(User interface change data)
● ● ● ●

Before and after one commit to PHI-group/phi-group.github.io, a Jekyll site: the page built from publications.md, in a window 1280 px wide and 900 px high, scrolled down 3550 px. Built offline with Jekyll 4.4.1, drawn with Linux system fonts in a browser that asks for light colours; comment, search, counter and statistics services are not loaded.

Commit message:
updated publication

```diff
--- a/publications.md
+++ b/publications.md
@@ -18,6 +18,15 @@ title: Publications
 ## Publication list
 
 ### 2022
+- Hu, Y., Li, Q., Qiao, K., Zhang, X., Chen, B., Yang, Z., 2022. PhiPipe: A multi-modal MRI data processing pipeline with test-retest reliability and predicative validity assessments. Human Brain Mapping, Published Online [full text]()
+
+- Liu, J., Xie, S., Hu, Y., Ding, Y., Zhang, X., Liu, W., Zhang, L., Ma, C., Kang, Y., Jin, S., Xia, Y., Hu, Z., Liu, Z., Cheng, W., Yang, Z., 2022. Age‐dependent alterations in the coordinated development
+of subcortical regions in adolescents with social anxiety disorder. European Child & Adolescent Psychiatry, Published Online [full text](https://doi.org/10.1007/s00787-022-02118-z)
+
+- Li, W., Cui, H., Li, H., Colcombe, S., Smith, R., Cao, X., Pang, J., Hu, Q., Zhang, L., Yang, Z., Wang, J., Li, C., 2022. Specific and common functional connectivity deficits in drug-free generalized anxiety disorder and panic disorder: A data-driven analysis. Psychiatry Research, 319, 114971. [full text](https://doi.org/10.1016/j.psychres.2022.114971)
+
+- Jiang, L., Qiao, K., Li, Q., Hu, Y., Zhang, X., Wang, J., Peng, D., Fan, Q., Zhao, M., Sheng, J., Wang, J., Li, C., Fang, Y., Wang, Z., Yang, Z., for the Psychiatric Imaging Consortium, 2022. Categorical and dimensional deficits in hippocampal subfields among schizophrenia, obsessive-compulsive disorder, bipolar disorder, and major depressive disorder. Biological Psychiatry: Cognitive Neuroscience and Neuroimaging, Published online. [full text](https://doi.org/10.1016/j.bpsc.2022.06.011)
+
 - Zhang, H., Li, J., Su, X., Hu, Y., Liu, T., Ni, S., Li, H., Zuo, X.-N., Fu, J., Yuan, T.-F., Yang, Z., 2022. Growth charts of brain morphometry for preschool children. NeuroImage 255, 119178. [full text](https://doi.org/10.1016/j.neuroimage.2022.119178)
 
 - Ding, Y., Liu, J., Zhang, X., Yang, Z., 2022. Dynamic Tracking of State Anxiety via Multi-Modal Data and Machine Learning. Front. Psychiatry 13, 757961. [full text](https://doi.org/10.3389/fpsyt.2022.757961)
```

● ● ● ●

**Description of the task**: All of the data must be written out again, exactly as it stands.

**Exercise response**:
Before and after one commit to PHI-group/phi-group.github.io, a Jekyll site: the page built from publications.md, in a window 1280 px wide and 900 px high, scrolled down 3550 px. Built offline with Jekyll 4.4.1, drawn with Linux system fonts in a browser that asks for light colours; comment, search, counter and statistics services are not loaded.

Commit message:
updated publication

```diff
--- a/publications.md
+++ b/publications.md
@@ -18,6 +18,15 @@ title: Publications
 ## Publication list
 
 ### 2022
+- Hu, Y., Li, Q., Qiao, K., Zhang, X., Chen, B., Yang, Z., 2022. PhiPipe: A multi-modal MRI data processing pipeline with test-retest reliability and predicative validity assessments. Human Brain Mapping, Published Online [full text]()
+
+- Liu, J., Xie, S., Hu, Y., Ding, Y., Zhang, X., Liu, W., Zhang, L., Ma, C., Kang, Y., Jin, S., Xia, Y., Hu, Z., Liu, Z., Cheng, W., Yang, Z., 2022. Age‐dependent alterations in the coordinated development
+of subcortical regions in adolescents with social anxiety disorder. European Child & Adolescent Psychiatry, Published Online [full text](https://doi.org/10.1007/s00787-022-02118-z)
+
+- Li, W., Cui, H., Li, H., Colcombe, S., Smith, R., Cao, X., Pang, J., Hu, Q., Zhang, L., Yang, Z., Wang, J., Li, C., 2022. Specific and common functional connectivity deficits in drug-free generalized anxiety disorder and panic disorder: A data-driven analysis. Psychiatry Research, 319, 114971. [full text](https://doi.org/10.1016/j.psychres.2022.114971)
+
+- Jiang, L., Qiao, K., Li, Q., Hu, Y., Zhang, X., Wang, J., Peng, D., Fan, Q., Zhao, M., Sheng, J., Wang, J., Li, C., Fang, Y., Wang, Z., Yang, Z., for the Psychiatric Imaging Consortium, 2022. Categorical and dimensional deficits in hippocampal subfields among schizophrenia, obsessive-compulsive disorder, bipolar disorder, and major depressive disorder. Biological Psychiatry: Cognitive Neuroscience and Neuroimaging, Published online. [full text](https://doi.org/10.1016/j.bpsc.2022.06.011)
+
 - Zhang, H., Li, J., Su, X., Hu, Y., Liu, T., Ni, S., Li, H., Zuo, X.-N., Fu, J., Yuan, T.-F., Yang, Z., 2022. Growth charts of brain morphometry for preschool children. NeuroImage 255, 119178. [full text](https://doi.org/10.1016/j.neuroimage.2022.119178)
 
 - Ding, Y., Liu, J., Zhang, X., Yang, Z., 2022. Dynamic Tracking of State Anxiety via Multi-Modal Data and Machine Learning. Front. Psychiatry 13, 757961. [full text](https://doi.org/10.3389/fpsyt.2022.757961)
```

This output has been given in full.